* **Work item**
Which of the lines below include "style"? Each one should be copied out.

■ ■ ■ ■

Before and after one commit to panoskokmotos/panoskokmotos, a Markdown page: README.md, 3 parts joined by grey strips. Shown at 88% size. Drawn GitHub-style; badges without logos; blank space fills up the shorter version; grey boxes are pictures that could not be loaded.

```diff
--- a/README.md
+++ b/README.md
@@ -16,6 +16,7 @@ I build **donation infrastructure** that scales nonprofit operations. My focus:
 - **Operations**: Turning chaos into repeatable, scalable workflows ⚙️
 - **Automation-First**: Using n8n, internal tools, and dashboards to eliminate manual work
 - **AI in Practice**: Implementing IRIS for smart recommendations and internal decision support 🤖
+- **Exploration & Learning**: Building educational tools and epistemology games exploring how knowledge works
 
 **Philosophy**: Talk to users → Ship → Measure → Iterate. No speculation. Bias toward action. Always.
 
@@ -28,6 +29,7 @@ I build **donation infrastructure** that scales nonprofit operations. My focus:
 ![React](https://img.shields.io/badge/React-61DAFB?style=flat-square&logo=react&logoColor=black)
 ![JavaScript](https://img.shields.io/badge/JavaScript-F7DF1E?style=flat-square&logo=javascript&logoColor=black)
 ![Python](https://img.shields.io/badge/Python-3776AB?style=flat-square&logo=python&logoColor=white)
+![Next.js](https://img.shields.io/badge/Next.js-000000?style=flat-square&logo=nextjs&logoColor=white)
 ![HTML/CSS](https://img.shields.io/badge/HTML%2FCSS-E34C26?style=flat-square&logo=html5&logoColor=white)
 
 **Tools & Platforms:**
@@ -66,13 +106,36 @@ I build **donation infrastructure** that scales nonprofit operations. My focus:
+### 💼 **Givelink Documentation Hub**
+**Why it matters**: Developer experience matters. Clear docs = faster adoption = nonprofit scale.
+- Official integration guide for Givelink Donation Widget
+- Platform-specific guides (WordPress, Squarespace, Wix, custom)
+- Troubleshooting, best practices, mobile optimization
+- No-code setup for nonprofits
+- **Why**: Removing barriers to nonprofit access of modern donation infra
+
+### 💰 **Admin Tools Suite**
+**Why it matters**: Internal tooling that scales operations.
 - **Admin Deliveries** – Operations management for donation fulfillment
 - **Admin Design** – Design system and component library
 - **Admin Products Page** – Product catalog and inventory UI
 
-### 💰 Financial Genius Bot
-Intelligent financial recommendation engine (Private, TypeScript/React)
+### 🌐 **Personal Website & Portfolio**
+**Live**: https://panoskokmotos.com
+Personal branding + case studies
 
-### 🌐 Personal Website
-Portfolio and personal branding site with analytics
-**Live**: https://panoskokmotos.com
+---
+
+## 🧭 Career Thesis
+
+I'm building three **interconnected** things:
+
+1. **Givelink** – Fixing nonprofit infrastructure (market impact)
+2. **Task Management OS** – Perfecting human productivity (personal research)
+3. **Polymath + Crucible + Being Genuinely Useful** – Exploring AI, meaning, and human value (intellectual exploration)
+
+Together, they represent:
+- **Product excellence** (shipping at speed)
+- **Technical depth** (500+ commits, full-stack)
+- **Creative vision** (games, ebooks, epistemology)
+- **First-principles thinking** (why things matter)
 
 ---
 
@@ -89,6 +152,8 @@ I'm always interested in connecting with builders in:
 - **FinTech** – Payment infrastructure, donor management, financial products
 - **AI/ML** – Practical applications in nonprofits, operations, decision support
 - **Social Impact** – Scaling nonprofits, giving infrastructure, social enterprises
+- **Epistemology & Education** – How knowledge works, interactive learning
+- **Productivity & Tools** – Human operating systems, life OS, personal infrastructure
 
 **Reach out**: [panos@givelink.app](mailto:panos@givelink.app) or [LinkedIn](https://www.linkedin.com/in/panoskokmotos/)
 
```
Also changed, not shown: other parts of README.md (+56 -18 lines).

■ ■ ■ ■

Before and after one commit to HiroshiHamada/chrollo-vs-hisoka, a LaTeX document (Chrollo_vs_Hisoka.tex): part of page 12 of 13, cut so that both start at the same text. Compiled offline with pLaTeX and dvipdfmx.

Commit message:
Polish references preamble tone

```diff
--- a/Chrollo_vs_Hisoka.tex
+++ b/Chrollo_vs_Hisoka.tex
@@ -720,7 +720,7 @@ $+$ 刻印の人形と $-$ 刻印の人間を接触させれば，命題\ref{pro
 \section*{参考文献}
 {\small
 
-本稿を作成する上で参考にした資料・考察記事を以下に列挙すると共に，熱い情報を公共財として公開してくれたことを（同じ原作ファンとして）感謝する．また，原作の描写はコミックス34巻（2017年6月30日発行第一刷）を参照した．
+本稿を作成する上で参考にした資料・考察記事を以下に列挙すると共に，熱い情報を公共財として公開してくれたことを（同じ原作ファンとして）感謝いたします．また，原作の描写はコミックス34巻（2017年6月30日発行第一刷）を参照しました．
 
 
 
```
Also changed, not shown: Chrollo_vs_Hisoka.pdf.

■ ■ ■ ■

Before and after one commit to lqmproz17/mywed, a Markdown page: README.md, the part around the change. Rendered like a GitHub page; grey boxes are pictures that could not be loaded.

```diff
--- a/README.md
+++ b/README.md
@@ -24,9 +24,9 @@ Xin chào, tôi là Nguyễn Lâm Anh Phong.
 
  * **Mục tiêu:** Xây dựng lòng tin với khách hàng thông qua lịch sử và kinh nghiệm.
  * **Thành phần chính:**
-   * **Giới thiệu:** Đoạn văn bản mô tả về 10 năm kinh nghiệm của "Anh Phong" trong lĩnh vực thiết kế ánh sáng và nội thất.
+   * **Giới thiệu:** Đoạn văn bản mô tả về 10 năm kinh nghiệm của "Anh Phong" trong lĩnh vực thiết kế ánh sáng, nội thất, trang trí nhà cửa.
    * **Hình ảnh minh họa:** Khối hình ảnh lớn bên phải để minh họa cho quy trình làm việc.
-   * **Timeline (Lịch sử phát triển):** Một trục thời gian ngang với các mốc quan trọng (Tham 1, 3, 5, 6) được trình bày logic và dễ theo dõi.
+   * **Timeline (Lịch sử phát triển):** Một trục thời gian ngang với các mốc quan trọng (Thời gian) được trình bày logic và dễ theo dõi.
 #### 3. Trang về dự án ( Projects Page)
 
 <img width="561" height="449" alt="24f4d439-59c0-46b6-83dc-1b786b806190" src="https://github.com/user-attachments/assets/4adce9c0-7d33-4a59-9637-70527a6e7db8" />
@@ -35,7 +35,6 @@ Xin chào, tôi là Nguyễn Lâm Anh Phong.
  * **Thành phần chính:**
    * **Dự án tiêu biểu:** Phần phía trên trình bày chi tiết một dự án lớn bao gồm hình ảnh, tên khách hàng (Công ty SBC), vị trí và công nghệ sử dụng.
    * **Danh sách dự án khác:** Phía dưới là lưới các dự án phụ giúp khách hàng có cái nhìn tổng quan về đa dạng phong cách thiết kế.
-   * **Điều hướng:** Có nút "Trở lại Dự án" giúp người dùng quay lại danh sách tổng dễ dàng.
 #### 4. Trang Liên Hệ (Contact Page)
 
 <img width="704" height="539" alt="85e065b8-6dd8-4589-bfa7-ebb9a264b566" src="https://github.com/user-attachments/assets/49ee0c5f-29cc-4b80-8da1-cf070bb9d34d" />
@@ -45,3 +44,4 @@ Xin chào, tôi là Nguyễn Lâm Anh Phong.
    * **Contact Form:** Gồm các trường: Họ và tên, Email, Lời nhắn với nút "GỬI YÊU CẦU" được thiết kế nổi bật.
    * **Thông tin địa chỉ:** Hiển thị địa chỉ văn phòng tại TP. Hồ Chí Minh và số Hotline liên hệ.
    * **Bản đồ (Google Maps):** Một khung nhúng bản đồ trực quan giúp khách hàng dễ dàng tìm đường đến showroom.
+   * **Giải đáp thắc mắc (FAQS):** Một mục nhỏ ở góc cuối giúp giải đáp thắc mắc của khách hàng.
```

■ ■ ■ ■

* **Result of this exercise**
Before and after one commit to panoskokmotos/panoskokmotos, a Markdown page: README.md, 3 parts joined by grey strips. Shown at 88% size. Drawn GitHub-style; badges without logos; blank space fills up the shorter version; grey boxes are pictures that could not be loaded.
 ![React](https://img.shields.io/badge/React-61DAFB?style=flat-square&logo=react&logoColor=black)
 ![JavaScript](https://img.shields.io/badge/JavaScript-F7DF1E?style=flat-square&logo=javascript&logoColor=black)
 ![Python](https://img.shields.io/badge/Python-3776AB?style=flat-square&logo=python&logoColor=white)
+![Next.js](https://img.shields.io/badge/Next.js-000000?style=flat-square&logo=nextjs&logoColor=white)
 ![HTML/CSS](https://img.shields.io/badge/HTML%2FCSS-E34C26?style=flat-square&logo=html5&logoColor=white)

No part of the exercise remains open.